As classroom teachers, we work hard, often skipping much-needed bio breaks in favor of helping a student finish up that last bit of work he didn’t get to or rushing out the door to playground supervision.
We need to remind ourselves that we are not the ones who should be working the hardest in our classrooms; and if we are, our students are missing out on opportunities to reflect and consolidate understanding. Real learning takes time and reflection. That sometimes concepts are only mastered by walking away from actively thinking about them.
Teachers and students do better when we take time to take care of ourselves and remember to breathe.
As a teacher, a mom, an athlete, a masters student, I sometimes feel that every movement needs to be purposeful and that I must remember pick up those copies I made on the way back from recess supervision to save a trip (and who has time for an extra trip?). We (read: I) need to remember that time “off” serves just as important a purpose as time “on”. As an athlete, training is like wringing a sponge, but in order for the sponge to draw in as much liquid as it is able, it must come to a rest; a sponge that does not rest takes in less the next time around. The rest is as important as the work. Learning, I think, is the same.
Remember to play, to laugh, to rest. Remember to breathe.
I’m trying something a little different today with my Daily 5 English… Excuse me while I play…
Listen to Chapter 1 here
Listen to Chapter 2 here
Listen to Chapter 3 here
Listen to Chapter 4 here
I don’t even remember how I was introduced to the work of Austin Kleon, but I have done blackout poetry with my students every year since. I was incredibly proud of my students today, pouring over books and newspapers, searching for the poems hidden within.
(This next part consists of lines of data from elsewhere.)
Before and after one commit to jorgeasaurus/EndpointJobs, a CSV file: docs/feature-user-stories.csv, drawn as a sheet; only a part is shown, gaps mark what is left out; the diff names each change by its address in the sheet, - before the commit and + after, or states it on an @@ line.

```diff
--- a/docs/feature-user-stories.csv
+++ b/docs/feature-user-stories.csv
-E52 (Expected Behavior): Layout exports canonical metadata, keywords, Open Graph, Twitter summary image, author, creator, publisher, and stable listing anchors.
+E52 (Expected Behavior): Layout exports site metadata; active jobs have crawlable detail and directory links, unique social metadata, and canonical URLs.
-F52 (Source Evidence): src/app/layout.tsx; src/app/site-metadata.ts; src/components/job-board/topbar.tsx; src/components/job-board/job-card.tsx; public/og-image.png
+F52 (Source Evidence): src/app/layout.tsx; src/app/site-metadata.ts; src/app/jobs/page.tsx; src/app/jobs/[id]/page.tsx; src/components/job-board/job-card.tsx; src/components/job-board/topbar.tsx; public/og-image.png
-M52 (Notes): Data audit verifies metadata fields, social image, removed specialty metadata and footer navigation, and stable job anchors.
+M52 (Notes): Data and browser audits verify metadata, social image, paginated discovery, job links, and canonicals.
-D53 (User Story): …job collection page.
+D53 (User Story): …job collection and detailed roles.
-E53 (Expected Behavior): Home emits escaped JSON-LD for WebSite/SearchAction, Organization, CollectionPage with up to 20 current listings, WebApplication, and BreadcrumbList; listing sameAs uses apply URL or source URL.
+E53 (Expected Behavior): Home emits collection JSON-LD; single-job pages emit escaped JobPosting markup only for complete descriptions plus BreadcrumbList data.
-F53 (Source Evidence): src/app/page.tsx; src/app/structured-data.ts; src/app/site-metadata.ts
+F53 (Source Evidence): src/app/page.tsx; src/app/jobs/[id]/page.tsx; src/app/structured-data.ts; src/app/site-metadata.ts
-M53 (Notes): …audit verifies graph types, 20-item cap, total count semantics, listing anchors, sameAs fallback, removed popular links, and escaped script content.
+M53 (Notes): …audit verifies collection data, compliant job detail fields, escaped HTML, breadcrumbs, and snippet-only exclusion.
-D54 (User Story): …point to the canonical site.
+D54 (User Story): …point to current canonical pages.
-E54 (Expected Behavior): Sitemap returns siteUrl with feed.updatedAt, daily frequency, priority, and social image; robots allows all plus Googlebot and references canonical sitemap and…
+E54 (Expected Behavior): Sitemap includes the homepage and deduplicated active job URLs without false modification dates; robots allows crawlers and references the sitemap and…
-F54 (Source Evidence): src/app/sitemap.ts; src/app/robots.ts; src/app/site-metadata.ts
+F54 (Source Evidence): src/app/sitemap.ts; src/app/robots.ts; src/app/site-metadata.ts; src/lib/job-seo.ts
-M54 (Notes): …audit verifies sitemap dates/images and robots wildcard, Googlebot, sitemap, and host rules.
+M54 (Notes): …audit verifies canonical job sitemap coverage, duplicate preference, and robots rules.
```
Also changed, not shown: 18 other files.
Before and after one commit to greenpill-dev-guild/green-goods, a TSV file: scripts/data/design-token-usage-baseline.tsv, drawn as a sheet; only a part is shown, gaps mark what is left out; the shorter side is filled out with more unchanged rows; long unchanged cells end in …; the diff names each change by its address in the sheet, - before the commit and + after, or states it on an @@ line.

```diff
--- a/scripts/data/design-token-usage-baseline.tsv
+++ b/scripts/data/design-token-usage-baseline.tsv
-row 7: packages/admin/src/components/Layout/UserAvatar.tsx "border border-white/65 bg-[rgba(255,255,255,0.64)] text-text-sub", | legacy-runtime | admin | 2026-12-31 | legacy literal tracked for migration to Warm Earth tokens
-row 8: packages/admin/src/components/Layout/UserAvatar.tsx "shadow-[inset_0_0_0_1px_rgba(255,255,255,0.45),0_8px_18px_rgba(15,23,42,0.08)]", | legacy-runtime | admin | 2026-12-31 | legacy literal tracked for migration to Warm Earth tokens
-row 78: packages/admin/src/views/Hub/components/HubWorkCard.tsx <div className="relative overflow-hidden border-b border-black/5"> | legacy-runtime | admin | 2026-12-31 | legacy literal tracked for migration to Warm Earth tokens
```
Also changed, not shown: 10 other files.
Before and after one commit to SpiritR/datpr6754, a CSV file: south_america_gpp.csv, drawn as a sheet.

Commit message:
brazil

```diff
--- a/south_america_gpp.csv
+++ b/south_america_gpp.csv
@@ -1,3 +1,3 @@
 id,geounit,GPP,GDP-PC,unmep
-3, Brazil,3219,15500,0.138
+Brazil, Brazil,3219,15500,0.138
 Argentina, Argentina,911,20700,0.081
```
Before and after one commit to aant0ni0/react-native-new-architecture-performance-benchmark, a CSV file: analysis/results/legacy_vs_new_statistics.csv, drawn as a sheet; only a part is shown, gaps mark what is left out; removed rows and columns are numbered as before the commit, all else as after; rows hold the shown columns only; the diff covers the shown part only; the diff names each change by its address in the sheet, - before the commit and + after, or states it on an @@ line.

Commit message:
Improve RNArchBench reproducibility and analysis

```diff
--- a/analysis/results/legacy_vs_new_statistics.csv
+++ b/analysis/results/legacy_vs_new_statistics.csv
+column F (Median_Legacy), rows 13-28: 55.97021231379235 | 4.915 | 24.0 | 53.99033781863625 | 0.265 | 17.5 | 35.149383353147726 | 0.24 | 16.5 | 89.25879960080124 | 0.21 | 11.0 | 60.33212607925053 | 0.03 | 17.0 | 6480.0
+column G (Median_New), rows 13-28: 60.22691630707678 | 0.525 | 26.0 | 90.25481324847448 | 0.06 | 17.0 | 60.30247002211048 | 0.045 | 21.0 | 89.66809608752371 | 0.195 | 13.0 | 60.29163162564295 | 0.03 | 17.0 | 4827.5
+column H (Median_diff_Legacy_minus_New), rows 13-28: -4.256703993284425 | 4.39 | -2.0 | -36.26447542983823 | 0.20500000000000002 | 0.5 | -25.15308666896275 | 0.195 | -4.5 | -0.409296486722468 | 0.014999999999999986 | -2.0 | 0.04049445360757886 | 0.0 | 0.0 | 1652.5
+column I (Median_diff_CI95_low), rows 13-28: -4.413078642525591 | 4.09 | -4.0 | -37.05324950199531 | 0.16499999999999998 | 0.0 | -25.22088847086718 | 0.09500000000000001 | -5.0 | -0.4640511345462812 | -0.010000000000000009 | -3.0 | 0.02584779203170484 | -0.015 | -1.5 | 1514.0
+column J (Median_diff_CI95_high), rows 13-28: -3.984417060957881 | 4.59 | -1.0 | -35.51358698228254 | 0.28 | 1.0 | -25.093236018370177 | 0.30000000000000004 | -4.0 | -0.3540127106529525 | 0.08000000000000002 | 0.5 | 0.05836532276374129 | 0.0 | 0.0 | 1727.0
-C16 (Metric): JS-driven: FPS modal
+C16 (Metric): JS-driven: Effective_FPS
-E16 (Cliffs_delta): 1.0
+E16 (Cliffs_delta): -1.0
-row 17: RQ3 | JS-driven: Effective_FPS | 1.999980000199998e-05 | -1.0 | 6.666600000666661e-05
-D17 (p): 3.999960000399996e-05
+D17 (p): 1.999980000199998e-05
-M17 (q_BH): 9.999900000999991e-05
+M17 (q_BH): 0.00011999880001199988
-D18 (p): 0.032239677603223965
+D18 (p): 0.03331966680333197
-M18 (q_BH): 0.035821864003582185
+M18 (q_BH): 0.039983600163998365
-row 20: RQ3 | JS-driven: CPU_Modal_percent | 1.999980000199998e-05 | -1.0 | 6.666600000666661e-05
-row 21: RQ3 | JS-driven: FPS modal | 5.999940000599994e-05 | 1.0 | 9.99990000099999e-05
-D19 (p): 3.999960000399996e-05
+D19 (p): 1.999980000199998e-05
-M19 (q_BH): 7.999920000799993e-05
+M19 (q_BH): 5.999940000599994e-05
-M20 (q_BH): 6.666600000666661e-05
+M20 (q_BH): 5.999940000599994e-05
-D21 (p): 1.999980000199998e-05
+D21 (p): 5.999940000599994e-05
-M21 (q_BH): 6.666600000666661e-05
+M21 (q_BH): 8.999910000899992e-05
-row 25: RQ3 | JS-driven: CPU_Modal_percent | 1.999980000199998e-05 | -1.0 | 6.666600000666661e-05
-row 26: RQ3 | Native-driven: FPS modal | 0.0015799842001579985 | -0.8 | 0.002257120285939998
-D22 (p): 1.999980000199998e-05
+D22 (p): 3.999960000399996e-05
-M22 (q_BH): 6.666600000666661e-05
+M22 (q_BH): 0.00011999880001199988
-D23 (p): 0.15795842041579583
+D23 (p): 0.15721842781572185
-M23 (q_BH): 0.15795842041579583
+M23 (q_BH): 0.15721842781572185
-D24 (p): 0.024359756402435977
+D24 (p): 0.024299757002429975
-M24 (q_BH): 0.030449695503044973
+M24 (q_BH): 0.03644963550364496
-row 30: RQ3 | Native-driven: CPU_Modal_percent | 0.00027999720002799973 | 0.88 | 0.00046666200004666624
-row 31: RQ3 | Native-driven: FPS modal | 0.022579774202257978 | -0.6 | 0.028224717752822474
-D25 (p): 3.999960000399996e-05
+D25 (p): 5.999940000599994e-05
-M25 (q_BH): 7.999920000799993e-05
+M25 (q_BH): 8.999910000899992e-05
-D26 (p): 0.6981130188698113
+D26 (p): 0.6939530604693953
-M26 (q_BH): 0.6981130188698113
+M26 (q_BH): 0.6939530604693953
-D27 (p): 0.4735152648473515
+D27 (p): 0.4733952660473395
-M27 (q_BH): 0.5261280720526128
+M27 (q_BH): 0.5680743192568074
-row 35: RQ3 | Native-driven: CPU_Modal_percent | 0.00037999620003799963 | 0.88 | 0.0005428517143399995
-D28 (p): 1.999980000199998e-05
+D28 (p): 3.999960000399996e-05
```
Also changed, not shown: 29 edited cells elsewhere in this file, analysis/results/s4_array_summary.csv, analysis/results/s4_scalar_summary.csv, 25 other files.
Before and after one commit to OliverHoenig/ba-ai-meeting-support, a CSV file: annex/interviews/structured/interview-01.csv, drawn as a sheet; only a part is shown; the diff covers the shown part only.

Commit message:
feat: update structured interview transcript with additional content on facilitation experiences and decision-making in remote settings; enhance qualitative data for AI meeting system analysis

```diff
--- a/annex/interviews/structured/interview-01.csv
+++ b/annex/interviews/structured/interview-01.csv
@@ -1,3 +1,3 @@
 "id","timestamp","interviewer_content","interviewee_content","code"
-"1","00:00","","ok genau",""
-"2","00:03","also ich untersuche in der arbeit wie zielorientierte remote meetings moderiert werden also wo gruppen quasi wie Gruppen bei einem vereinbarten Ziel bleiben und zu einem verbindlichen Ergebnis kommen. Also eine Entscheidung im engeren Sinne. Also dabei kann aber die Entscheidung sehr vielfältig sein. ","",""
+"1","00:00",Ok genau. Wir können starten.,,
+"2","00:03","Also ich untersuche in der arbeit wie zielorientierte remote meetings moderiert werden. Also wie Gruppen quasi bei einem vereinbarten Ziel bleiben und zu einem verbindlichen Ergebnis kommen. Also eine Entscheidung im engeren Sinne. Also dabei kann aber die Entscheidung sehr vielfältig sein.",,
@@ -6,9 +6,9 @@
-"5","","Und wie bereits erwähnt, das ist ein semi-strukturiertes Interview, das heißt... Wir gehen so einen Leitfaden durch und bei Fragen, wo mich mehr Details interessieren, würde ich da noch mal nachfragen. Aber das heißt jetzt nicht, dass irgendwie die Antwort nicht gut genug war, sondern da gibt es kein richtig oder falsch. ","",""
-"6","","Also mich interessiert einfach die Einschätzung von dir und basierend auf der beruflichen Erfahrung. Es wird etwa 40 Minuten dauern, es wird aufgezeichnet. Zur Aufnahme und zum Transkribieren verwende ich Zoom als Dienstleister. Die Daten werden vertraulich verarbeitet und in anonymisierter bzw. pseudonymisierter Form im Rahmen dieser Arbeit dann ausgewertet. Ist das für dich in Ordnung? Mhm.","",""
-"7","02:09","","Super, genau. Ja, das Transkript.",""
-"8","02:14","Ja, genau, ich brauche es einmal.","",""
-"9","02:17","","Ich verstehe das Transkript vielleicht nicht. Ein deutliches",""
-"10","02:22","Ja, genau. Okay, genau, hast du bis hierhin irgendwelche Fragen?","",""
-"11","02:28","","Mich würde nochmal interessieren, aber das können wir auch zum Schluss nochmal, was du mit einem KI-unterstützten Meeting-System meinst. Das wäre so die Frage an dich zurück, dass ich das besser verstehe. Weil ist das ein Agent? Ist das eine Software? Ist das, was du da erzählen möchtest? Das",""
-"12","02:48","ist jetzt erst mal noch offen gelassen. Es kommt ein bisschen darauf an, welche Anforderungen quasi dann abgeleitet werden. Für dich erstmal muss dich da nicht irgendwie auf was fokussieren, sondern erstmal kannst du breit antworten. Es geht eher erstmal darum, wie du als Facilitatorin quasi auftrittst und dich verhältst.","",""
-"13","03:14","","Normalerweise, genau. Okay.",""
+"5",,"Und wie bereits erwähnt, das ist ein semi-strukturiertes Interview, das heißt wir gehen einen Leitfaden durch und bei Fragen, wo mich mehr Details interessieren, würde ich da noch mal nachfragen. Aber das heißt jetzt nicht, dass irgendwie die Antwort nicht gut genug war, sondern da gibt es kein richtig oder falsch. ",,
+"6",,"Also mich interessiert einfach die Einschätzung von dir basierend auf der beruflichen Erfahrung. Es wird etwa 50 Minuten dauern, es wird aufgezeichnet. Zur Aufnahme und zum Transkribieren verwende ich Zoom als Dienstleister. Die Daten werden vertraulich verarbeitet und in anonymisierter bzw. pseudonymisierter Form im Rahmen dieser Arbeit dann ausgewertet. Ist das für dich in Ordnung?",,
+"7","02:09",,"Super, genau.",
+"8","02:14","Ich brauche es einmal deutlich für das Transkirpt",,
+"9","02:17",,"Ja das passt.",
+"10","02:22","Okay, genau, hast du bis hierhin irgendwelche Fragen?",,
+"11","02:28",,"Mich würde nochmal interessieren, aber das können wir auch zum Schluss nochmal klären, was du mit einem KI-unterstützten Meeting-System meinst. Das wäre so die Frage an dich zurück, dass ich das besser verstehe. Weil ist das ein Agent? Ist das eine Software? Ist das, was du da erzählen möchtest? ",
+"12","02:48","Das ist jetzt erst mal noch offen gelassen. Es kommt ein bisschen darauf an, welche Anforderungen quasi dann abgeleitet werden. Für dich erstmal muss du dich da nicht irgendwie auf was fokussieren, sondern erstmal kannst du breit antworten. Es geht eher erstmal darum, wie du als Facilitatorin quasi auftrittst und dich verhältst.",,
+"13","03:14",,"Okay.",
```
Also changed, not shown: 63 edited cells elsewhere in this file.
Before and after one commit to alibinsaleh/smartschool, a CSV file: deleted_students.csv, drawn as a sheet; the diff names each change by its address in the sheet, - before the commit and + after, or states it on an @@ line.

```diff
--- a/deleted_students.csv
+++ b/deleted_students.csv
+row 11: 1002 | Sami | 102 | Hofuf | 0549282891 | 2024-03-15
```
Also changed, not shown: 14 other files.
My vice principal even dropped in for a minute for another reason and said, “Look how engaged your kids are!”
Thank you to two students who chose to share their learning this way:
As I sometimes do over the holidays, when I have a few minutes to sit and think, I go and sign up for stuff. This time around I signed up for the RPS Half and an ETMOOC.
I have found that Twitter has completely changed my PLN, introducing me to tons of new people who share my view of education and with whom I can collaborate at anytime of day or night. My #pdgeeks are awesome!
So I signed up for and Ed tech massive open online course with 1200 or so other colleagues from around the world. I’m very much looking forward to learning and sharing. And I’m a little intimidated by the skill level already demonstrated by some other participants. This is gonna be good!